Problem requirements =>
A faithful, picture-free copy of the listing below is required.

Data to use =>
BEGIN

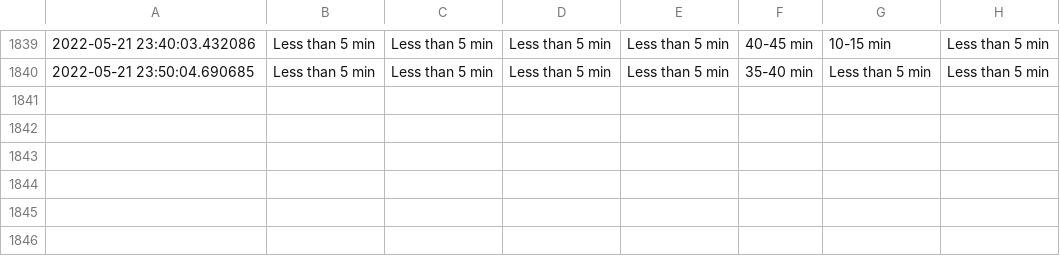
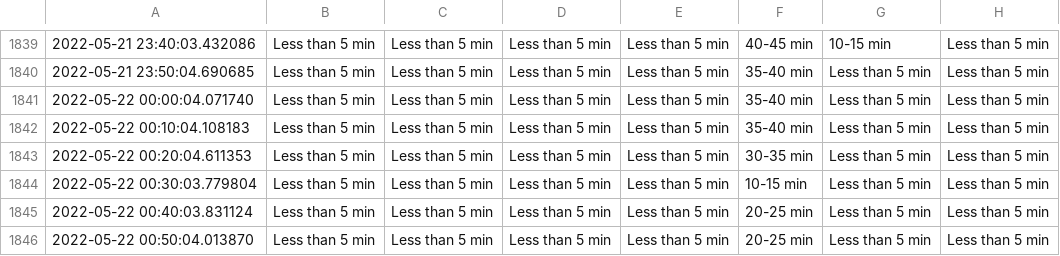
Before and after one commit to MarkProjectRepo/AirportWaits, a CSV file: data/YYZ.csv, drawn as a sheet; only a part is shown, gaps mark what is left out; the diff names each change by its address in the sheet, - before the commit and + after, or states it on an @@ line.

Commit message:
New data pull

```diff
--- a/data/YYZ.csv
+++ b/data/YYZ.csv
+row 1841: 2022-05-22 00:00:04.071740 | Less than 5 min | Less than 5 min | Less than 5 min | Less than 5 min | 35-40 min | Less than 5 min | Less than 5 min
+row 1842: 2022-05-22 00:10:04.108183 | Less than 5 min | Less than 5 min | Less than 5 min | Less than 5 min | 35-40 min | Less than 5 min | Less than 5 min
+row 1843: 2022-05-22 00:20:04.611353 | Less than 5 min | Less than 5 min | Less than 5 min | Less than 5 min | 30-35 min | Less than 5 min | Less than 5 min
+row 1844: 2022-05-22 00:30:03.779804 | Less than 5 min | Less than 5 min | Less than 5 min | Less than 5 min | 10-15 min | Less than 5 min | Less than 5 min
+row 1845: 2022-05-22 00:40:03.831124 | Less than 5 min | Less than 5 min | Less than 5 min | Less than 5 min | 20-25 min | Less than 5 min | Less than 5 min
+row 1846: 2022-05-22 00:50:04.013870 | Less than 5 min | Less than 5 min | Less than 5 min | Less than 5 min | 20-25 min | Less than 5 min | Less than 5 min
```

END

Result =>
Before and after one commit to MarkProjectRepo/AirportWaits, a CSV file: data/YYZ.csv, drawn as a sheet; only a part is shown, gaps mark what is left out; the diff names each change by its address in the sheet, - before the commit and + after, or states it on an @@ line.

Commit message:
New data pull

```diff
--- a/data/YYZ.csv
+++ b/data/YYZ.csv
+row 1841: 2022-05-22 00:00:04.071740 | Less than 5 min | Less than 5 min | Less than 5 min | Less than 5 min | 35-40 min | Less than 5 min | Less than 5 min
+row 1842: 2022-05-22 00:10:04.108183 | Less than 5 min | Less than 5 min | Less than 5 min | Less than 5 min | 35-40 min | Less than 5 min | Less than 5 min
+row 1843: 2022-05-22 00:20:04.611353 | Less than 5 min | Less than 5 min | Less than 5 min | Less than 5 min | 30-35 min | Less than 5 min | Less than 5 min
+row 1844: 2022-05-22 00:30:03.779804 | Less than 5 min | Less than 5 min | Less than 5 min | Less than 5 min | 10-15 min | Less than 5 min | Less than 5 min
+row 1845: 2022-05-22 00:40:03.831124 | Less than 5 min | Less than 5 min | Less than 5 min | Less than 5 min | 20-25 min | Less than 5 min | Less than 5 min
+row 1846: 2022-05-22 00:50:04.013870 | Less than 5 min | Less than 5 min | Less than 5 min | Less than 5 min | 20-25 min | Less than 5 min | Less than 5 min
```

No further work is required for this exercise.